Fair-ish and Balanced-ish
Tuesday, January 27, 2004
Out of Africa or Out of Everywhere
Human evolution is one of the most interesting aspects of modern biology, and one current controversy is where modern humans come from. There are two main schools of thought, one teaches that modern humans originated in Africa and spread over the globe, replacing other archaic human populations. The other school of thought, puts forward the case for the archaic human populations evolving into modern humans. In the very amateurish opinion of the author of this blog, the evidence tends to point towards the out of Africa hypothesis being correct.
A recent paper, published in the Proceedings of the National Academy of Sciences by Katerina Harvati, Stephen Frost and Kieran McNulty (February 3, 2004 vol. 101 no. 5 page 1149) has looked into the relationship between Neanderthals and humans.
The authors have examined the shapes of skulls of a number of primates, including modern humans (from a range of different regions), Neanderthals, some archaic humans, Old world Monkeys, and African Apes.
15 different points of the skulls where measured, and from this, a feature known as the Mahalanobis distance was determined. The Mahalanobis distances could then be used to quantitatively compare skulls.
If the out of Africa hypothesis is correct, one wouldn't expect Neanderthals to be similar to any particular human skull. This is because, the Neanderthals were replaced by a group of H. Sapiens who evolved in Africa and then spread North into Europe (and other parts of globe) displacing them.
On the other hand, if the regional continuity model is correct, the Neanderthal skulls should be closer to some human groups (who had larger genetic input from the Neanderthals) than other human groups (who didn't originate in Europe, and thus have smaller genetic input from the Neanderthals).

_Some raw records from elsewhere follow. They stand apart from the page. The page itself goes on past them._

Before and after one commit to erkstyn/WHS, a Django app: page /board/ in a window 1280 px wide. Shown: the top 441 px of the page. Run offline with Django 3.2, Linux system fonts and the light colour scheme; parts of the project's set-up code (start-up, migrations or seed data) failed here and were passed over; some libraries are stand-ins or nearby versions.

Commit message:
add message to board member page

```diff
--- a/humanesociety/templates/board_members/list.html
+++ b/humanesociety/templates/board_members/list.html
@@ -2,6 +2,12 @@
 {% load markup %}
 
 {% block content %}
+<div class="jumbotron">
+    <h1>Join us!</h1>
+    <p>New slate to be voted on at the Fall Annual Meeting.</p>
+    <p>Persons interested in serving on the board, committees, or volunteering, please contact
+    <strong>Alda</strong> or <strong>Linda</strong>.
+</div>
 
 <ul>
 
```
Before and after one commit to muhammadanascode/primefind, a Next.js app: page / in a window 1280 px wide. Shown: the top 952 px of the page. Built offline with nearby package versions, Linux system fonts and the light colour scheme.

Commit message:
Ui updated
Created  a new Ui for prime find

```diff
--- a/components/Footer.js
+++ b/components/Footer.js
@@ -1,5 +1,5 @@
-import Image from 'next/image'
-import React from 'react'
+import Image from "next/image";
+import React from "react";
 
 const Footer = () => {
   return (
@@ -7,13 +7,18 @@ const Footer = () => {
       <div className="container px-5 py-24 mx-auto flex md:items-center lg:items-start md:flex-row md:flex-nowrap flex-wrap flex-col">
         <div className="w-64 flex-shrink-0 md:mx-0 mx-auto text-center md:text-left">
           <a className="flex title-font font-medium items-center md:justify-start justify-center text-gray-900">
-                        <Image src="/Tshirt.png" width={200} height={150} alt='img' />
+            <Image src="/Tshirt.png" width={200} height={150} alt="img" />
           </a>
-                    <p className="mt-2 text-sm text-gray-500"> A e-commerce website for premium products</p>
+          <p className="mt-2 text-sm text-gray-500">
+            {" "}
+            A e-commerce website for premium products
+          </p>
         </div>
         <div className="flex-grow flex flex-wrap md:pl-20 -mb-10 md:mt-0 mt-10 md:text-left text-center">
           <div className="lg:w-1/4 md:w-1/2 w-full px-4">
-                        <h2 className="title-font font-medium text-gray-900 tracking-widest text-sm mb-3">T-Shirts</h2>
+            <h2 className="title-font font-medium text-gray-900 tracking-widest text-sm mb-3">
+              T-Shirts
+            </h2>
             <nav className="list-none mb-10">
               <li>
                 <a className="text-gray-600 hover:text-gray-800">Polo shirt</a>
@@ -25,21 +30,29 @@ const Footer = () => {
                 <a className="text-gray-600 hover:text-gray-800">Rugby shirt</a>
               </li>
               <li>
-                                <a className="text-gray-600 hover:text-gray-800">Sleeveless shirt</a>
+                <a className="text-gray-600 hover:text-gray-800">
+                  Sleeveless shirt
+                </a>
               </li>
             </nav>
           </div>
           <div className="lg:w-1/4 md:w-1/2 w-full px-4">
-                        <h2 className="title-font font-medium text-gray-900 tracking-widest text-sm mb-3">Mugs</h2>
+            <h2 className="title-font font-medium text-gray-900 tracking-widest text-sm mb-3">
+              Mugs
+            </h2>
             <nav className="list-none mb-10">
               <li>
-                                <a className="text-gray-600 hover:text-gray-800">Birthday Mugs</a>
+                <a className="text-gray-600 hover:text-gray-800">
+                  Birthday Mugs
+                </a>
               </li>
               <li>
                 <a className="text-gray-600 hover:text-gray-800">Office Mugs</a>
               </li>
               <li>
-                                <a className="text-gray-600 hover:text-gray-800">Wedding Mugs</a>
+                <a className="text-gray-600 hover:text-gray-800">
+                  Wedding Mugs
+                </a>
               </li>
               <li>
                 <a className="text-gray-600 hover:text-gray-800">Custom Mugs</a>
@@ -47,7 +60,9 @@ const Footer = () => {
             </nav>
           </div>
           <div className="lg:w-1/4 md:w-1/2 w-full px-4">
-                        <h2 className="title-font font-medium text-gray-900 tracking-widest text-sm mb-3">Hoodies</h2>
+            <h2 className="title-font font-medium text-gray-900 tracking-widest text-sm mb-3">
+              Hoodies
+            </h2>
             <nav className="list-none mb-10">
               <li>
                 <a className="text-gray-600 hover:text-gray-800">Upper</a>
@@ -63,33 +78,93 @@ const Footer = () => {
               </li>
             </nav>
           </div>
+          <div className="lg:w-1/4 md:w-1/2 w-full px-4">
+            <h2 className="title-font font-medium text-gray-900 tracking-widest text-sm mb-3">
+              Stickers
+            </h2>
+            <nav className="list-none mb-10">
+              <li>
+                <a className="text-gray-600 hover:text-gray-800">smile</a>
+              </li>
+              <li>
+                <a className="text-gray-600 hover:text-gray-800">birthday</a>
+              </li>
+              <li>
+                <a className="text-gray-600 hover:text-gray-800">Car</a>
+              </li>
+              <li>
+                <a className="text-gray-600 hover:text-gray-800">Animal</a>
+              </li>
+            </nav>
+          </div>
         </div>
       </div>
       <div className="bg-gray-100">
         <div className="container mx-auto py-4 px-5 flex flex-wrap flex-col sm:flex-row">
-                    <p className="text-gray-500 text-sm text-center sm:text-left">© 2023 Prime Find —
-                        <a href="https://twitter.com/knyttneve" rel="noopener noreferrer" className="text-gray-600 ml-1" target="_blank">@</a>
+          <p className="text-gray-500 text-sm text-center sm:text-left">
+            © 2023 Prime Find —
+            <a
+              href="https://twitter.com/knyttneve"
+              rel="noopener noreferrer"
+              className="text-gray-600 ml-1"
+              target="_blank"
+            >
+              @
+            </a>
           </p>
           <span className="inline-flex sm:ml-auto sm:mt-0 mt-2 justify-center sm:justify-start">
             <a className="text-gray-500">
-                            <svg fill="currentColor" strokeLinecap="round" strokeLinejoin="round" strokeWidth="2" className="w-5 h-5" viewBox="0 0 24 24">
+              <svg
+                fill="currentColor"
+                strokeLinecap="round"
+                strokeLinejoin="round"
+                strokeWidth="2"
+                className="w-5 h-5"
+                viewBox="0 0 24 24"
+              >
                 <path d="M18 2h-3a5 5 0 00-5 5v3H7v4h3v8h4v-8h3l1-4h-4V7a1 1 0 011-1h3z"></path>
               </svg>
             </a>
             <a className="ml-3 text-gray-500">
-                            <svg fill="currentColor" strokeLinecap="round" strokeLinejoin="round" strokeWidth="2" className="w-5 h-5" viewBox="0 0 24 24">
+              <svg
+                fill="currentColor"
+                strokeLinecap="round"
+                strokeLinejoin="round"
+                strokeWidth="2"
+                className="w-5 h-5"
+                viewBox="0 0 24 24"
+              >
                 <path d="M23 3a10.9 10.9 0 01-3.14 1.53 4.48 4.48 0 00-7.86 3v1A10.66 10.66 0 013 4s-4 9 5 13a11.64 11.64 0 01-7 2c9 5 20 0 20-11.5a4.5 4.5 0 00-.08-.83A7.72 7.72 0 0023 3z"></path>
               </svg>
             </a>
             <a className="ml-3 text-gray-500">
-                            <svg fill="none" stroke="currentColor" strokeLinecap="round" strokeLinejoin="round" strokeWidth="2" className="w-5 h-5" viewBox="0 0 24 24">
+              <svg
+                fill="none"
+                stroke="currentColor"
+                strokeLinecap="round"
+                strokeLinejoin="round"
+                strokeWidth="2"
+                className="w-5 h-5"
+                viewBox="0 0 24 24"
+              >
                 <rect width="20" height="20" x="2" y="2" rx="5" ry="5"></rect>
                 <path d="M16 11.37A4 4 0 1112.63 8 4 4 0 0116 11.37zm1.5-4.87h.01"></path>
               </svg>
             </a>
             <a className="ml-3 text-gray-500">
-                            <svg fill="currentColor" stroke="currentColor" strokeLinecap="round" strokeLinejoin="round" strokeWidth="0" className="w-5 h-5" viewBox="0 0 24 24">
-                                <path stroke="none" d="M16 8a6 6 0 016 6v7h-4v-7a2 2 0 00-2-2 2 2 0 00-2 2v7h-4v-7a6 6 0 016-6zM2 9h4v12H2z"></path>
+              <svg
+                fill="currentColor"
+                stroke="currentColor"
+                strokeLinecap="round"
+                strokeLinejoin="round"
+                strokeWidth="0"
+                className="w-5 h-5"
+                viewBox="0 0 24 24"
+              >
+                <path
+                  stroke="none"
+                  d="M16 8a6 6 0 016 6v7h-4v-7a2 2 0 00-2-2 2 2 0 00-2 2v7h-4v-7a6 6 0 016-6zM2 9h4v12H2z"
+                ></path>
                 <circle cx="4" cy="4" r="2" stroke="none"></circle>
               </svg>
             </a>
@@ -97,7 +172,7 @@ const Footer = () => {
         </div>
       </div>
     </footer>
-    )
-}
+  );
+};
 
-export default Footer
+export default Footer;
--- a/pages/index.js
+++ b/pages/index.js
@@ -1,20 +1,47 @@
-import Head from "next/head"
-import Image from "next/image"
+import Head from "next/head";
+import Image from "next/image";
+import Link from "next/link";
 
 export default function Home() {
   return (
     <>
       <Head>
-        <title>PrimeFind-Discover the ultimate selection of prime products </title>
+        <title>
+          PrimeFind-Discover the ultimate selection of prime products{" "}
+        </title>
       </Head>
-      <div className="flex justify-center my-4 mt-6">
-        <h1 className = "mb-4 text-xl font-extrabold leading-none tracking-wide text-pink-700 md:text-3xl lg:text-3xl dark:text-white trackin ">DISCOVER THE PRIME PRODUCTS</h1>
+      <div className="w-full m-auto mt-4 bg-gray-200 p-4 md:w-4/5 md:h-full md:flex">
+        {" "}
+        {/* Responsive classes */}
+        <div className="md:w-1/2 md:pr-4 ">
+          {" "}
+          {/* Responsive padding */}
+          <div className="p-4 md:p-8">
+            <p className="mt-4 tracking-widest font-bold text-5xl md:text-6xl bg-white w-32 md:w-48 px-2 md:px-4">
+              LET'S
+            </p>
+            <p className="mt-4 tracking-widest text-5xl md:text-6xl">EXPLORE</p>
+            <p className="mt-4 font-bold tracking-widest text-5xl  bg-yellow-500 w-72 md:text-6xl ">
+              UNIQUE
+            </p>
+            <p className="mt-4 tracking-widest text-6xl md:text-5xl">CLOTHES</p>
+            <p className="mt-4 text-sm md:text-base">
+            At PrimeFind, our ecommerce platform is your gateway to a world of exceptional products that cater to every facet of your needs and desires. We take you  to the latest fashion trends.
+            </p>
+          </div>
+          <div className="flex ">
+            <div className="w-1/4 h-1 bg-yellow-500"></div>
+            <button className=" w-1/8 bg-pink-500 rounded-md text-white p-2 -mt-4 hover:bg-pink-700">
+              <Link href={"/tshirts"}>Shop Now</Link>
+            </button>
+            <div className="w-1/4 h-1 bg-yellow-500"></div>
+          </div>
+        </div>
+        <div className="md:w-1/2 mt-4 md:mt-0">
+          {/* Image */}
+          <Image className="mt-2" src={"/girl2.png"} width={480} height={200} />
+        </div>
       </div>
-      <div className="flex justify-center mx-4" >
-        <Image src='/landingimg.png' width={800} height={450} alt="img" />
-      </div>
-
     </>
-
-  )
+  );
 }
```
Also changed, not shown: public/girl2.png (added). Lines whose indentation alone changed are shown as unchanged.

The results of the study support the first hypothesis. Neanderthal skulls show no statistical significant similarity to one human group over other. As the authors conclude:
The specific status of Neanderthals is important beyond taxonomic considerations due to its implications for modern human origins. Under the regional continuity model, Neanderthals are considered to be a subspecies of H. sapiens that contributed to the ancestry of at least the early modern Europeans. On the other hand, the recognition of Neanderthals as a species distinct from, but sympatric with, early modern humans strongly implies that they were not ancestral to any extant human populations, even if limited interbreeding occurred. The extreme morphological difference between Neanderthals and modern humans relative to subspecific differences among other catarrhines is not consistent with their subspecific designation, as postulated by the regional continuity model. Moreover, Neanderthal ancestry for the sympatric and roughly synchronic early modern Europeans is also refuted: the morphological distance found between these two fossil groups was equivalent to those between Neanderthals and other modern human populations. We interpret the evidence presented here as supporting the view that Neanderthals represent an extinct human species and therefore refute the regional continuity model for Europe.